═════ SUPPLIED ENTRIES

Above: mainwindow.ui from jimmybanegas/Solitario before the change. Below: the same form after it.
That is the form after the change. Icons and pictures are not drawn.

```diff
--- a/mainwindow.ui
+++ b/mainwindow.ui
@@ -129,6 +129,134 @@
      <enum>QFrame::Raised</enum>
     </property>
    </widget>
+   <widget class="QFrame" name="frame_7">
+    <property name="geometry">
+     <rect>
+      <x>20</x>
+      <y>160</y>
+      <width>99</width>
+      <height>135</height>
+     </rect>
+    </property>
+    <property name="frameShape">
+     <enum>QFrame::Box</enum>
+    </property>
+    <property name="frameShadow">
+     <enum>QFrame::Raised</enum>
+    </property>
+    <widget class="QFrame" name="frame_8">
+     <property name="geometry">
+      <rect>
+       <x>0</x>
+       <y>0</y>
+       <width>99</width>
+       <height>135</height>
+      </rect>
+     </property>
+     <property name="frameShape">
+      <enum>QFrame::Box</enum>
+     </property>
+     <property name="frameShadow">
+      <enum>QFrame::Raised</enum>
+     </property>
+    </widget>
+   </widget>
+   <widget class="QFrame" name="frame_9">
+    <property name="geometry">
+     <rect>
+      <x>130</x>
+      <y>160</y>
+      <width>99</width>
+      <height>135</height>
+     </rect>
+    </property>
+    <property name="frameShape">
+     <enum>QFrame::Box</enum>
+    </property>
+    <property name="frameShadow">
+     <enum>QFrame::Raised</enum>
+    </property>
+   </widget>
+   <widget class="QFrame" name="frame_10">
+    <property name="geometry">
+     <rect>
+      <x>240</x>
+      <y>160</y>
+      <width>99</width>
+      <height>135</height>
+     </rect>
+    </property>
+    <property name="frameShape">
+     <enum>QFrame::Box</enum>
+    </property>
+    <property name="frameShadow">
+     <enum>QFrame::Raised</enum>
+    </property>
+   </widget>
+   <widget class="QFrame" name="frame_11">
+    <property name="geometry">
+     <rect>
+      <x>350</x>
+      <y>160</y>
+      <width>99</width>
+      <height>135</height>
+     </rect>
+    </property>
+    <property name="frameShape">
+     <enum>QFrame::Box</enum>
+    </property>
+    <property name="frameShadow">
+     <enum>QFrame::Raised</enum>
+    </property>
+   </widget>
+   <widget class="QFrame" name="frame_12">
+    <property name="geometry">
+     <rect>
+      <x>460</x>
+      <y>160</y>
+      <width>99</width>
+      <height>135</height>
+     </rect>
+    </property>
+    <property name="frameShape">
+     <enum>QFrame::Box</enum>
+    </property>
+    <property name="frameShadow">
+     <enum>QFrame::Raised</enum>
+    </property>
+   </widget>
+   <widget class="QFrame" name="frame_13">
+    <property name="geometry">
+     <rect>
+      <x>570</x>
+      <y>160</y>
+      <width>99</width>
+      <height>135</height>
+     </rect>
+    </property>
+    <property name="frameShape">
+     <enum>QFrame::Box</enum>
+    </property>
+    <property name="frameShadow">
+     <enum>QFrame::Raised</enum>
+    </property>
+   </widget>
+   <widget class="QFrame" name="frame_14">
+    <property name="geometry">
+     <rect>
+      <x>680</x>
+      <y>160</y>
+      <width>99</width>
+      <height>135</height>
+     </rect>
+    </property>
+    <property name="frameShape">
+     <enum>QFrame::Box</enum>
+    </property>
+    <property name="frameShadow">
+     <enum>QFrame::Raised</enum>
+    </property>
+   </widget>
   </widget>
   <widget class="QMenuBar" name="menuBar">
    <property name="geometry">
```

══════════

Repeat the listing exactly.

Above: mainwindow.ui from jimmybanegas/Solitario before the change. Below: the same form after it.
That is the form after the change. Icons and pictures are not drawn.

```diff
--- a/mainwindow.ui
+++ b/mainwindow.ui
@@ -129,6 +129,134 @@
      <enum>QFrame::Raised</enum>
     </property>
    </widget>
+   <widget class="QFrame" name="frame_7">
+    <property name="geometry">
+     <rect>
+      <x>20</x>
+      <y>160</y>
+      <width>99</width>
+      <height>135</height>
+     </rect>
+    </property>
+    <property name="frameShape">
+     <enum>QFrame::Box</enum>
+    </property>
+    <property name="frameShadow">
+     <enum>QFrame::Raised</enum>
+    </property>
+    <widget class="QFrame" name="frame_8">
+     <property name="geometry">
+      <rect>
+       <x>0</x>
+       <y>0</y>
+       <width>99</width>
+       <height>135</height>
+      </rect>
+     </property>
+     <property name="frameShape">
+      <enum>QFrame::Box</enum>
+     </property>
+     <property name="frameShadow">
+      <enum>QFrame::Raised</enum>
+     </property>
+    </widget>
+   </widget>
+   <widget class="QFrame" name="frame_9">
+    <property name="geometry">
+     <rect>
+      <x>130</x>
+      <y>160</y>
+      <width>99</width>
+      <height>135</height>
+     </rect>
+    </property>
+    <property name="frameShape">
+     <enum>QFrame::Box</enum>
+    </property>
+    <property name="frameShadow">
+     <enum>QFrame::Raised</enum>
+    </property>
+   </widget>
+   <widget class="QFrame" name="frame_10">
+    <property name="geometry">
+     <rect>
+      <x>240</x>
+      <y>160</y>
+      <width>99</width>
+      <height>135</height>
+     </rect>
+    </property>
+    <property name="frameShape">
+     <enum>QFrame::Box</enum>
+    </property>
+    <property name="frameShadow">
+     <enum>QFrame::Raised</enum>
+    </property>
+   </widget>
+   <widget class="QFrame" name="frame_11">
+    <property name="geometry">
+     <rect>
+      <x>350</x>
+      <y>160</y>
+      <width>99</width>
+      <height>135</height>
+     </rect>
+    </property>
+    <property name="frameShape">
+     <enum>QFrame::Box</enum>
+    </property>
+    <property name="frameShadow">
+     <enum>QFrame::Raised</enum>
+    </property>
+   </widget>
+   <widget class="QFrame" name="frame_12">
+    <property name="geometry">
+     <rect>
+      <x>460</x>
+      <y>160</y>
+      <width>99</width>
+      <height>135</height>
+     </rect>
+    </property>
+    <property name="frameShape">
+     <enum>QFrame::Box</enum>
+    </property>
+    <property name="frameShadow">
+     <enum>QFrame::Raised</enum>
+    </property>
+   </widget>
+   <widget class="QFrame" name="frame_13">
+    <property name="geometry">
+     <rect>
+      <x>570</x>
+      <y>160</y>
+      <width>99</width>
+      <height>135</height>
+     </rect>
+    </property>
+    <property name="frameShape">
+     <enum>QFrame::Box</enum>
+    </property>
+    <property name="frameShadow">
+     <enum>QFrame::Raised</enum>
+    </property>
+   </widget>
+   <widget class="QFrame" name="frame_14">
+    <property name="geometry">
+     <rect>
+      <x>680</x>
+      <y>160</y>
+      <width>99</width>
+      <height>135</height>
+     </rect>
+    </property>
+    <property name="frameShape">
+     <enum>QFrame::Box</enum>
+    </property>
+    <property name="frameShadow">
+     <enum>QFrame::Raised</enum>
+    </property>
+   </widget>
   </widget>
   <widget class="QMenuBar" name="menuBar">
    <property name="geometry">
```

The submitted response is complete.